You are viewing 9 articles with the tag incremental backup
Backing-up is a crucial process that everyone should do in order to have a fail-safe, for when the inevitable happens. The principle is to make copies of particular data in order to use those copies for restoring the information if a failure occurrs (a data loss event due to deletion, corruption, theft, viruses etc.). You can perform the backup manually by copying the data to a different location, or automatically using a backup program. Backup4all is such a program and you can easily download below (opens in new window so you can still continue reading the article):
Mirror backup is identical to a full backup, with the exception that the files can be compressed/encrypted only individually and only the latest file version is preserved in destination. A mirror backup is most frequently used to create an exact copy of the backup data. It has the benefit that the backup files can also be readily accessed using tools like Windows Explorer.
Incremental backup stores all files changed since the last FULL, DIFFERENTIAL OR INCREMENTAL backup. The advantage of an incremental backup is that it takes the least time to finish. The disadvantage is that during a restore operation, each increment is processed and this could result in a lengthy restore job.
Full backup is the starting point for all other backups and contains all the data in the folders and files that are selected to be backed up. Because the full backup stores all files and folders, frequent full backups result in faster and simpler restore operations. Remember that when you choose other backup types, restore jobs may take longer.
Copy backup is a backup that copies all selected files but does not mark each file as having been backed up. In other words, the archive attribute is not cleared. Copying can be carried out between normal and incremental backups because copying does not affect these other backup operations.
When performing a large incremental backup to an FTP destination, it may take a lot of time for the first backup to complete (because the first backup is a full backup so all files will be included in it). If you have physical access to the FTP destination server, it takes less time to run the first backup locally, move the backup file to the FTP, and after that continue doing the incremental backups directly to the FTP destination. This article will explain how to perform this backup.
Backup4all does not allow users to select multiple backup destinations for a single backup job. However, users can create multiple backup jobs into a backup group and each job could have a different backup destination. When a backup group is scheduled to run, all backup jobs inside will run sequentially. It is specifically useful when you want to have the same backup stored on different destinations for increased data protection. For example you can have the same backup stored on a remote FTP location and also on an external hard drive - if one backup destination will become unavailable at least you can recover your data from the other destination.

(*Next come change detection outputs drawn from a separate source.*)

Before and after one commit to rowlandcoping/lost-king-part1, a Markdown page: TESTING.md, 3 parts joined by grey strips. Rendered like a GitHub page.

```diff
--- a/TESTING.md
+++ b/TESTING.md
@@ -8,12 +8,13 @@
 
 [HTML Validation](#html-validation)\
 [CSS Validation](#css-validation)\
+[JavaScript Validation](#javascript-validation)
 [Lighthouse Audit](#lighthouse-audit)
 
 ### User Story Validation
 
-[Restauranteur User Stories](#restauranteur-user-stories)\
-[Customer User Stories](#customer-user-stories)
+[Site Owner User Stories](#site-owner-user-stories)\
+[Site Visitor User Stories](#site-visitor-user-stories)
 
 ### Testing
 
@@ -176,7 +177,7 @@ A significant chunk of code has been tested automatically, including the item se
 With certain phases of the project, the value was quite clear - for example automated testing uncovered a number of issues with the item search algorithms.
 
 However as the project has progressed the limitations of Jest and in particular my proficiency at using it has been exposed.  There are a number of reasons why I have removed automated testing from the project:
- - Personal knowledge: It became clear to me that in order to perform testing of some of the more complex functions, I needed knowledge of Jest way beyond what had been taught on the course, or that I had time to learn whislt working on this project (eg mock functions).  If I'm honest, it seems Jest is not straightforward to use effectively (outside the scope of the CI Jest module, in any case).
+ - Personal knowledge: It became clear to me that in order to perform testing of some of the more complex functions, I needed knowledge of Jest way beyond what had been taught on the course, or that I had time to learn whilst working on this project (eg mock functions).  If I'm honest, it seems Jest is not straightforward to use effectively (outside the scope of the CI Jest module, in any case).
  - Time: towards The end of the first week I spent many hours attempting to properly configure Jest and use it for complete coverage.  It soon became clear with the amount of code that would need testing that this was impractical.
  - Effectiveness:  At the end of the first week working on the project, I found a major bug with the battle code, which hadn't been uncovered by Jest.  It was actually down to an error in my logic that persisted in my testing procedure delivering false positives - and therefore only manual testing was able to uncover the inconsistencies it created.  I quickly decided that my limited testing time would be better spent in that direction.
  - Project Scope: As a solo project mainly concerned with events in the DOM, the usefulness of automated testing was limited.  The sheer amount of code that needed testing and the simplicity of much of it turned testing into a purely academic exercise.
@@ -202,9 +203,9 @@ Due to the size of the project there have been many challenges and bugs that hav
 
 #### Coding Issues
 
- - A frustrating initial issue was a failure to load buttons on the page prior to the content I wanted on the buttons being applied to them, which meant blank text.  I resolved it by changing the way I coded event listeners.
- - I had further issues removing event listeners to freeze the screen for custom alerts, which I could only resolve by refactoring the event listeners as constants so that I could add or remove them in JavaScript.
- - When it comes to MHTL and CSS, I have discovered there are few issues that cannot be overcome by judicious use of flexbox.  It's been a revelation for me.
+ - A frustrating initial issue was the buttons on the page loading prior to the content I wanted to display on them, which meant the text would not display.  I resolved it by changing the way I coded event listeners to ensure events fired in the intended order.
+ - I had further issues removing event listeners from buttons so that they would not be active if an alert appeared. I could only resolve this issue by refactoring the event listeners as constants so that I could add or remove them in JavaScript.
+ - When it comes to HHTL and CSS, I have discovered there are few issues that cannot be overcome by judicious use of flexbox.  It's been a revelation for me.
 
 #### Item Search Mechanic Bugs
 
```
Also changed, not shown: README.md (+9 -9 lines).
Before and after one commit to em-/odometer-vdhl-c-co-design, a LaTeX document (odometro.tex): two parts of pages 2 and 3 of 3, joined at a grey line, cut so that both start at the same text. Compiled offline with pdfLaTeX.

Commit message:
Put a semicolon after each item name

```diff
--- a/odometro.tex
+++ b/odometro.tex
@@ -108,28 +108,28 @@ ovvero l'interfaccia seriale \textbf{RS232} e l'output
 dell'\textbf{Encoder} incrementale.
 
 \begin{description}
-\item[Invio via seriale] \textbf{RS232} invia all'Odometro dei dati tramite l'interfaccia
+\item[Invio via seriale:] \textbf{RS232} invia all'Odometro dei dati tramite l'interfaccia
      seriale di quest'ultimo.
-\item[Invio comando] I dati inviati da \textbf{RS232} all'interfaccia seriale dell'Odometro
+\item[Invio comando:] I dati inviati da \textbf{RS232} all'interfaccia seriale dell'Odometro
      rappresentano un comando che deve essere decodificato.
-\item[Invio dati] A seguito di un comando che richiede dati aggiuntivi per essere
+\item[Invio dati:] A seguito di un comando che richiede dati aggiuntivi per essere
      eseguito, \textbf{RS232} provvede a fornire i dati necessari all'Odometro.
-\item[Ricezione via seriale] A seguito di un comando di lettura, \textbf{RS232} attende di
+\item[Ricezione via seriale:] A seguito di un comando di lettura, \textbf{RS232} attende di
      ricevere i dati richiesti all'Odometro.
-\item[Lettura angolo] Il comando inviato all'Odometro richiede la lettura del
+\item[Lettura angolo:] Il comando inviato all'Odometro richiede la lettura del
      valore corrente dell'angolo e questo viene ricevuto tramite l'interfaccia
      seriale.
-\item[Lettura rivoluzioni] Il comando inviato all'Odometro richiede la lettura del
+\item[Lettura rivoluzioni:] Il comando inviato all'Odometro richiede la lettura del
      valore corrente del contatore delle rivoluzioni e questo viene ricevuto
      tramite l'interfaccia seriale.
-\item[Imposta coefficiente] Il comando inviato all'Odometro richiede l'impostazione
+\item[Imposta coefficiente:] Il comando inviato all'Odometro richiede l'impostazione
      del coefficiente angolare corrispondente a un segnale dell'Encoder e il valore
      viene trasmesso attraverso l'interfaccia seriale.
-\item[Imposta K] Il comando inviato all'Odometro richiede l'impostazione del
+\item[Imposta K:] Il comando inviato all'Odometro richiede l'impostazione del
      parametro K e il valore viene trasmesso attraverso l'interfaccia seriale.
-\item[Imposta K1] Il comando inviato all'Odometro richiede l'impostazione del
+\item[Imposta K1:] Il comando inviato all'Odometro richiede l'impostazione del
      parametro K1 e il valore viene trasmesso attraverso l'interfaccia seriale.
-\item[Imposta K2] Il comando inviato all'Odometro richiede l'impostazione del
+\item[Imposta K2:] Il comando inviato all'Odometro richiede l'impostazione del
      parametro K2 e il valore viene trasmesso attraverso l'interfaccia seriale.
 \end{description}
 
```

This article shows how to create an incremental backup of the given sources to a specified destination using Backup4all. The current method can be extended to other sources and destinations supported by Backup4all. The incremental backup type performs a full back up on the first execution, then increments will be executed, including only new and modified files. It will create in destination a different zip file with the backup sources from each source drive.
Backup list contains all the defined backups visible in the left side of Backup4all's main window. The backup jobs are grouped into tags, for easy handling.